> **PROBLEM DESCRIPTION**
Run through the data and copy out every line that mentions the word "backgroundColor".

> **PROVIDED ENTRIES**
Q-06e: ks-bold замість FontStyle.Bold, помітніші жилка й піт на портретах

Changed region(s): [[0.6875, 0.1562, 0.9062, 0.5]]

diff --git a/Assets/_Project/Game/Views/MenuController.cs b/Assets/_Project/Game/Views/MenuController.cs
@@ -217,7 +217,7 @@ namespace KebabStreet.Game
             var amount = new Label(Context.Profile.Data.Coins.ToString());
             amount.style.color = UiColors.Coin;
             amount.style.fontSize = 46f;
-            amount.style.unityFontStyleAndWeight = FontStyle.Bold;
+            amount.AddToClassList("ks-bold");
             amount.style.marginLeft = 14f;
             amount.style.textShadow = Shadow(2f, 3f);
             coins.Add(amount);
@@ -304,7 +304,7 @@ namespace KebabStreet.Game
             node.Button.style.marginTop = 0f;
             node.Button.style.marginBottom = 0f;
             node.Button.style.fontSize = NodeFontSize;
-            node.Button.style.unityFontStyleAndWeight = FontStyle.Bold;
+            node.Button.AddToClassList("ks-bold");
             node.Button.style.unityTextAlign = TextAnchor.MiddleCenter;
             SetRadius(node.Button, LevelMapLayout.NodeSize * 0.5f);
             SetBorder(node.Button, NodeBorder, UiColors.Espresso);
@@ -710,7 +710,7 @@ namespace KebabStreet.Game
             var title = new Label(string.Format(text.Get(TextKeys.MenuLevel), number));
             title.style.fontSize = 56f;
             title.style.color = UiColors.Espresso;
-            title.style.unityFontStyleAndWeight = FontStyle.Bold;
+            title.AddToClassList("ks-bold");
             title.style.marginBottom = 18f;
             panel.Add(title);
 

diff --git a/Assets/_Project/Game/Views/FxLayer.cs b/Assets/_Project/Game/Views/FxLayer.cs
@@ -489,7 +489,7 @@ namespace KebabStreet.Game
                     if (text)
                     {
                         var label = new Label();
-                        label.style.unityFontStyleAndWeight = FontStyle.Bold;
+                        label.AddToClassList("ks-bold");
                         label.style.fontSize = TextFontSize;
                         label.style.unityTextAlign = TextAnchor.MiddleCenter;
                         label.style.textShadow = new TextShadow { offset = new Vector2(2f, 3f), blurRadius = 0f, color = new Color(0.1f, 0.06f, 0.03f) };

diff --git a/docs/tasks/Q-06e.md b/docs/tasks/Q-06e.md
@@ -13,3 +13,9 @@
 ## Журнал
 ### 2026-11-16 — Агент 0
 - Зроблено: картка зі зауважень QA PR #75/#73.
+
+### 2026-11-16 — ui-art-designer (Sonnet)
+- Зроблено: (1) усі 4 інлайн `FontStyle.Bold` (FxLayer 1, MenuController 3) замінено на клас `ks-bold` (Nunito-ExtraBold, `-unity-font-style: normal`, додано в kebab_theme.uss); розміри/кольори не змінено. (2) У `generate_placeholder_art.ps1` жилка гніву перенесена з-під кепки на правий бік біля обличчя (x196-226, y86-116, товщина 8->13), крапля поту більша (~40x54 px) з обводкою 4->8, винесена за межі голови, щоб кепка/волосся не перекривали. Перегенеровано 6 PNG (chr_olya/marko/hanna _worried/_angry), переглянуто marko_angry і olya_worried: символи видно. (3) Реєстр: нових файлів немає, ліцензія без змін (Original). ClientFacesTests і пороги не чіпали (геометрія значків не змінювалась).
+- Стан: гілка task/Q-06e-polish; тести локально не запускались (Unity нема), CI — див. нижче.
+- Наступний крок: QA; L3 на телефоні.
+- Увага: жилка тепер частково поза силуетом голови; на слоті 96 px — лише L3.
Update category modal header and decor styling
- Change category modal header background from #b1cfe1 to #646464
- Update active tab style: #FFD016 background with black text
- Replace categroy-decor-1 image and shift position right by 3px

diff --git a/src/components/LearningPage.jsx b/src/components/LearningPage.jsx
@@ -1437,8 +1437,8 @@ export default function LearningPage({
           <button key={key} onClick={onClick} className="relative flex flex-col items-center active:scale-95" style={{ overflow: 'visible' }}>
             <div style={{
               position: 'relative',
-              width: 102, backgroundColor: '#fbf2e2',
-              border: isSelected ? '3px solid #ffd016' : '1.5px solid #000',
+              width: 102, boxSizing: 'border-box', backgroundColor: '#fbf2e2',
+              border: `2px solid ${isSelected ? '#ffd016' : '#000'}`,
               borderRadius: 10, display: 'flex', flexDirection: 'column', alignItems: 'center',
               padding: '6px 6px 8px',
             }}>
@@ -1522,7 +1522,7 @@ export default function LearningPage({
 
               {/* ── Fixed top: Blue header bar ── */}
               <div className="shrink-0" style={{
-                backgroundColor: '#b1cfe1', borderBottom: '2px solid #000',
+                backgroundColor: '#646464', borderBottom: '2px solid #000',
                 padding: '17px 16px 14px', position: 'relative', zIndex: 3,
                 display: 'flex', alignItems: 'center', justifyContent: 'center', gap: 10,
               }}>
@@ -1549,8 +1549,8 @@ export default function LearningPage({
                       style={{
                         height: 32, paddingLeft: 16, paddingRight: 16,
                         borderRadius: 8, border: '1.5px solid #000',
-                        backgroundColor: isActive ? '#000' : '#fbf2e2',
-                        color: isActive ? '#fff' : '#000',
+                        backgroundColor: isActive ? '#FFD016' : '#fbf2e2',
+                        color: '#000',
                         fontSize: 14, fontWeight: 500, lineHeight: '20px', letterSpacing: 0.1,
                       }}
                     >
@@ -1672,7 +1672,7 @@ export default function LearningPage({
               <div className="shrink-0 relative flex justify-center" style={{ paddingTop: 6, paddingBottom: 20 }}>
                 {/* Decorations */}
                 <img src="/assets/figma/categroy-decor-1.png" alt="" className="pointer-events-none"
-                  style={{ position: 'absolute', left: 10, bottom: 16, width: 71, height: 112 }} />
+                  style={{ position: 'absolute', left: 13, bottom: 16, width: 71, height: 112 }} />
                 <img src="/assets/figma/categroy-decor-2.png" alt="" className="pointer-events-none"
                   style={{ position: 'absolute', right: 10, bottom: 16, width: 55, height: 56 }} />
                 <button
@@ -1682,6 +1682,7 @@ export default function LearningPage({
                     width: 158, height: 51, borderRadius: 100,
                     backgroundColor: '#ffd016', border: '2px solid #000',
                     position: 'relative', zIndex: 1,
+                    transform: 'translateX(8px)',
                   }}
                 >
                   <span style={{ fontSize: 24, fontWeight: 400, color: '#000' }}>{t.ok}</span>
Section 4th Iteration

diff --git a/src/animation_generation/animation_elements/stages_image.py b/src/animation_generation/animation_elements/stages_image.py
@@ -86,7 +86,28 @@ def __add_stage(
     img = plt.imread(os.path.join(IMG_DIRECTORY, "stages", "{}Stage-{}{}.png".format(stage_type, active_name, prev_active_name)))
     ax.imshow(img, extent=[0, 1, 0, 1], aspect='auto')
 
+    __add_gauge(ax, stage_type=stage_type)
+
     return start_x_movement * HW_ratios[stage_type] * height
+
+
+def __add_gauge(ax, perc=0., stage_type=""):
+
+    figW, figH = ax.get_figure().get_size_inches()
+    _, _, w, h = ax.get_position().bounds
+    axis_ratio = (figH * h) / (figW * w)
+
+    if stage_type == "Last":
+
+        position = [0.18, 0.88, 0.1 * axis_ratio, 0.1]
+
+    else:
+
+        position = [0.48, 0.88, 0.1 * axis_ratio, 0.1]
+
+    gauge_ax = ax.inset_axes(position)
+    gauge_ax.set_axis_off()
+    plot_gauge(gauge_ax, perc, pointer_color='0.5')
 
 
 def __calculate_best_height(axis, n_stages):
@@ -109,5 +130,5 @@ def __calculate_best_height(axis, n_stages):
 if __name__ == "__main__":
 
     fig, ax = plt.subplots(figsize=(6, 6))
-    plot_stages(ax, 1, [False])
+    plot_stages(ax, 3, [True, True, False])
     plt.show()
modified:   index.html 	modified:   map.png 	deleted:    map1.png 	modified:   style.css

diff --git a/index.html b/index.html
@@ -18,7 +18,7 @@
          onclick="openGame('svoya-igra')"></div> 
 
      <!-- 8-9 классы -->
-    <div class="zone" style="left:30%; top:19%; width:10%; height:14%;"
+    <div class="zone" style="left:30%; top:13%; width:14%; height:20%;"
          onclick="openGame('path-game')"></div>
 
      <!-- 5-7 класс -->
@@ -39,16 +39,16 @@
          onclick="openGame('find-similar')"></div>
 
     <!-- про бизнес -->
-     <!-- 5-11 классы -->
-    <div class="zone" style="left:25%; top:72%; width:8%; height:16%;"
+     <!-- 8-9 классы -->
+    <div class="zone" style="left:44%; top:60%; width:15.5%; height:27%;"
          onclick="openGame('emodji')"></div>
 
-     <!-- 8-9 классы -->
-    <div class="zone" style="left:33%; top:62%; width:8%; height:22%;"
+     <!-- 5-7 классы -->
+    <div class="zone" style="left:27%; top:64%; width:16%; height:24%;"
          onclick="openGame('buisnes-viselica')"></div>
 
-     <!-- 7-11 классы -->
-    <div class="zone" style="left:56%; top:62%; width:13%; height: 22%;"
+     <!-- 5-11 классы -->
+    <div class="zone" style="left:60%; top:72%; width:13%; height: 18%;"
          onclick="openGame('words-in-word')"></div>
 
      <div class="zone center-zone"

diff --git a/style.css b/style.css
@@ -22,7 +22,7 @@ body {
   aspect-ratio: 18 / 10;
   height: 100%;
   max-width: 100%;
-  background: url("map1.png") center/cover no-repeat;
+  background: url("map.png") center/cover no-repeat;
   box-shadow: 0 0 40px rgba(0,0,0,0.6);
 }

> **OUTPUT OF THE EXERCISE**
-              width: 102, backgroundColor: '#fbf2e2',
+              width: 102, boxSizing: 'border-box', backgroundColor: '#fbf2e2',
-                backgroundColor: '#b1cfe1', borderBottom: '2px solid #000',
+                backgroundColor: '#646464', borderBottom: '2px solid #000',
-                        backgroundColor: isActive ? '#000' : '#fbf2e2',
+                        backgroundColor: isActive ? '#FFD016' : '#fbf2e2',
                     backgroundColor: '#ffd016', border: '2px solid #000',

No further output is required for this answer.